Ah the old musical.
Everything about this film was well done, except it just didn't capture me or draw me in. Costumes, singing, songs, acting, cinematography.. all really good but something just didn't quite click, I had no connection with the characters and the story was... meh. To be honest you guys are super talented and had so much awesome talent and materials at your disposal! While this is a good film, it is a shame to waste all this greatness on an average story. Some of the actors were fantastic, the old man at the end was great I would love to have him as one of my actors.
Constructive critisim is really towards the directors/whoever came up with the idea for the story. With such great costumes, location and cast this could have been an epic tale that grabbed you.. but ended up for me as just another film. A well made film sure, but nothing irgional jumped off the page for me. It seems like there are two types of teams in this competition: Ones who know how to make good films, and ones that have crazy origional ideas.. if you could just have a crazy good idea next year nothing will stop you! Can't wait to see what you produce!
i can see where you guys went wrong,
there were no fart jokes,there was no cheap undergraduate humour,you nailed imo a traditional musical,your characters were believable, you did a serious film,you had high production values,and as for your art department!i have watched it 4 times now and i'm still not bored with it. there were no drugs,and no use of the word fuck just for the hell of it. well done guys.
WOW this was both beautiful and brilliant!

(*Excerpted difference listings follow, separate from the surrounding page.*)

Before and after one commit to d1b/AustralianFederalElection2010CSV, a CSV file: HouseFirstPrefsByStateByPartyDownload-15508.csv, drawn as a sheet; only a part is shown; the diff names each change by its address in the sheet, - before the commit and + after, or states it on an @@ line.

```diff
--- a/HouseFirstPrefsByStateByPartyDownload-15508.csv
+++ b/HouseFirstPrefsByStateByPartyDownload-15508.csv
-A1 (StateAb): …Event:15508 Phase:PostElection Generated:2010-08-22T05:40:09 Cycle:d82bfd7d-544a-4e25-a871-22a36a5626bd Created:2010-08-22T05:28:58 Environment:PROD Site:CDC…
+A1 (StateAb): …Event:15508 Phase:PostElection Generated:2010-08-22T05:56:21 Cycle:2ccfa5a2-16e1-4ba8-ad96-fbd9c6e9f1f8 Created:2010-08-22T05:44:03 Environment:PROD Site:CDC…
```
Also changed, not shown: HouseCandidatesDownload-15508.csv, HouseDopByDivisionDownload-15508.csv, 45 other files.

I won't repeat the synopsis as other reviewers have that covered, but instead I'll try focus on moments in the film that were pitch-perfect, or I think could have been done a little better.
First off, fun little team intro + voiceover before going into the movie. This is totally nitpicking but I think you'd have been better off shooting the intro in a different location to the majority of your film - it's such a beautiful location and I wanted to be taken aback and surprised when it comes up on screen decked out with the cast in costume... but having seen it just before it lost just a little of it's initial punch. Just a thought though :)
Next, the singing starts... and my word what singing it is. The female lead is undoubtedly the stronger singer, but the male lead does an admirable job keeping up (most of the time - the 'no' song was a little off). But the lyrics, backing instruments, and the different 'feel' to each song were all spot-on - this is a proper musical, something I don't think I've ever seen in 48Hours before. Blew me away, actually, and the period setting was the perfect choice for this style of music (actually you probably had the location first and that informed your choice of style? guessing here).
So some shit happens and we're greeted with twist number 1 (omg she's alive)... which I (and I suspect many other people) saw coming as soon as the 'they're both dead' was announced. Didn't stop it from being a big/powerful moment, but I suspect it would have been more moving if we'd seen a little more of the couple's happiness together before the death/separation. But hey, 7 minutes, whatchu gonna do?
Twist number 2! The man opening the envelope from the start is the male lead many years later! I like this! It's an invitation (to yet another piece of beautiful art department), and after a rocky start he's reunited (or united? seeing as they haven't met before) with the daughter he didn't know he had. Cool use of the butterfly tattoo to show the connection, and a nice end freeze-frame of forgiveness.
Other cool stuff I liked:
Just having 'Bobby Young' on the envelope and not making a big deal of everyone's names, although that may be because I'm sick of hearing 'Bobby Young' in every bloody film.
The sets/costuming, as stated before, are outstanding, and I thought the cast did an admirable job also (some of those voices, wow!)
The plot resolves itself very nicely, hard to do with a foot in two time settings - both of which are period/historical settings!
Amazing stuff, and personally you'd have been one of my picks for the grand national final.